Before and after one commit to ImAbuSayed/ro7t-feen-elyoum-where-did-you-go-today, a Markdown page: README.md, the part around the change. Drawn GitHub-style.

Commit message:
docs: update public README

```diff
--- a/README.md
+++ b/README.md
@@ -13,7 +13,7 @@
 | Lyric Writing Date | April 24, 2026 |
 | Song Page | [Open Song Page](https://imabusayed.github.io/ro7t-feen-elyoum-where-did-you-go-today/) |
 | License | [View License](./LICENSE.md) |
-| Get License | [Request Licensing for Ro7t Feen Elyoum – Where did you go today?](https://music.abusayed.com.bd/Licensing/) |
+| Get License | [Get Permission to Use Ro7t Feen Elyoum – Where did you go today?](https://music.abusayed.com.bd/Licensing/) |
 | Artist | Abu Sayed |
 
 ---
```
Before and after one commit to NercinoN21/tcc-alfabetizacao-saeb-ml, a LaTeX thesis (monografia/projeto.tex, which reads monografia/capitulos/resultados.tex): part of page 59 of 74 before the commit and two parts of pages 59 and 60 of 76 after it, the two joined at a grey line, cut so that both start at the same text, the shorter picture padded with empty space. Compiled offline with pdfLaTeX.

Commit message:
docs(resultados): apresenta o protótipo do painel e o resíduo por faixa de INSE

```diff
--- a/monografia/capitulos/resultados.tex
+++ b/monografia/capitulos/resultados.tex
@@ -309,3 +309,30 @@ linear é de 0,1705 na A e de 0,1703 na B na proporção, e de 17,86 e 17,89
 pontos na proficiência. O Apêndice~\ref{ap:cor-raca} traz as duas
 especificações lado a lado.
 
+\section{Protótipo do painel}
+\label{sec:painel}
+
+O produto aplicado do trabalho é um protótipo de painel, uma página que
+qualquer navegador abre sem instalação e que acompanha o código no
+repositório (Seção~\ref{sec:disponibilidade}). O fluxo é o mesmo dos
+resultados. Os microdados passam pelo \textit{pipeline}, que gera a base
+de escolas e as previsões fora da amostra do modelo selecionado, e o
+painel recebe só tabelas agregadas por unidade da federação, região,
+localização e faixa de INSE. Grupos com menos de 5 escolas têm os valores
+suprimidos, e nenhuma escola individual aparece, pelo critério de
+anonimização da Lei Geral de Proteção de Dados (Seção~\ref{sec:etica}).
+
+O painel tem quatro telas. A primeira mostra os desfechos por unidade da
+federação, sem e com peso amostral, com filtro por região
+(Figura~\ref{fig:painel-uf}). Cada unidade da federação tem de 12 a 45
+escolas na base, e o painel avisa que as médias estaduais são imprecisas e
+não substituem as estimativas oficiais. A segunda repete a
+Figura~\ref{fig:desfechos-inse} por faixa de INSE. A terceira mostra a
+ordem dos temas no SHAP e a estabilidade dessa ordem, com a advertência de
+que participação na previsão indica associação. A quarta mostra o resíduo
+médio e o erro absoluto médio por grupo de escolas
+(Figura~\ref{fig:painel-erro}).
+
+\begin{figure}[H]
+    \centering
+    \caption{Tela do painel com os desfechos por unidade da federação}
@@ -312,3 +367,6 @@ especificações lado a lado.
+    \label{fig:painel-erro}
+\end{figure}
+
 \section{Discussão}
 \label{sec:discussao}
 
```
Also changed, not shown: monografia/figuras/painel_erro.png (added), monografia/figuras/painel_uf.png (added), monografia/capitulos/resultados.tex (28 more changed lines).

──────────────────────────────

* TASK STATEMENT
Write the data above out again in full, exactly.

* ANSWER TO THE EXERCISE
Before and after one commit to ImAbuSayed/ro7t-feen-elyoum-where-did-you-go-today, a Markdown page: README.md, the part around the change. Drawn GitHub-style.

Commit message:
docs: update public README

```diff
--- a/README.md
+++ b/README.md
@@ -13,7 +13,7 @@
 | Lyric Writing Date | April 24, 2026 |
 | Song Page | [Open Song Page](https://imabusayed.github.io/ro7t-feen-elyoum-where-did-you-go-today/) |
 | License | [View License](./LICENSE.md) |
-| Get License | [Request Licensing for Ro7t Feen Elyoum – Where did you go today?](https://music.abusayed.com.bd/Licensing/) |
+| Get License | [Get Permission to Use Ro7t Feen Elyoum – Where did you go today?](https://music.abusayed.com.bd/Licensing/) |
 | Artist | Abu Sayed |
 
 ---
```
Before and after one commit to NercinoN21/tcc-alfabetizacao-saeb-ml, a LaTeX thesis (monografia/projeto.tex, which reads monografia/capitulos/resultados.tex): part of page 59 of 74 before the commit and two parts of pages 59 and 60 of 76 after it, the two joined at a grey line, cut so that both start at the same text, the shorter picture padded with empty space. Compiled offline with pdfLaTeX.

Commit message:
docs(resultados): apresenta o protótipo do painel e o resíduo por faixa de INSE

```diff
--- a/monografia/capitulos/resultados.tex
+++ b/monografia/capitulos/resultados.tex
@@ -309,3 +309,30 @@ linear é de 0,1705 na A e de 0,1703 na B na proporção, e de 17,86 e 17,89
 pontos na proficiência. O Apêndice~\ref{ap:cor-raca} traz as duas
 especificações lado a lado.
 
+\section{Protótipo do painel}
+\label{sec:painel}
+
+O produto aplicado do trabalho é um protótipo de painel, uma página que
+qualquer navegador abre sem instalação e que acompanha o código no
+repositório (Seção~\ref{sec:disponibilidade}). O fluxo é o mesmo dos
+resultados. Os microdados passam pelo \textit{pipeline}, que gera a base
+de escolas e as previsões fora da amostra do modelo selecionado, e o
+painel recebe só tabelas agregadas por unidade da federação, região,
+localização e faixa de INSE. Grupos com menos de 5 escolas têm os valores
+suprimidos, e nenhuma escola individual aparece, pelo critério de
+anonimização da Lei Geral de Proteção de Dados (Seção~\ref{sec:etica}).
+
+O painel tem quatro telas. A primeira mostra os desfechos por unidade da
+federação, sem e com peso amostral, com filtro por região
+(Figura~\ref{fig:painel-uf}). Cada unidade da federação tem de 12 a 45
+escolas na base, e o painel avisa que as médias estaduais são imprecisas e
+não substituem as estimativas oficiais. A segunda repete a
+Figura~\ref{fig:desfechos-inse} por faixa de INSE. A terceira mostra a
+ordem dos temas no SHAP e a estabilidade dessa ordem, com a advertência de
+que participação na previsão indica associação. A quarta mostra o resíduo
+médio e o erro absoluto médio por grupo de escolas
+(Figura~\ref{fig:painel-erro}).
+
+\begin{figure}[H]
+    \centering
+    \caption{Tela do painel com os desfechos por unidade da federação}
@@ -312,3 +367,6 @@ especificações lado a lado.
+    \label{fig:painel-erro}
+\end{figure}
+
 \section{Discussão}
 \label{sec:discussao}
 
```
Also changed, not shown: monografia/figuras/painel_erro.png (added), monografia/figuras/painel_uf.png (added), monografia/capitulos/resultados.tex (28 more changed lines).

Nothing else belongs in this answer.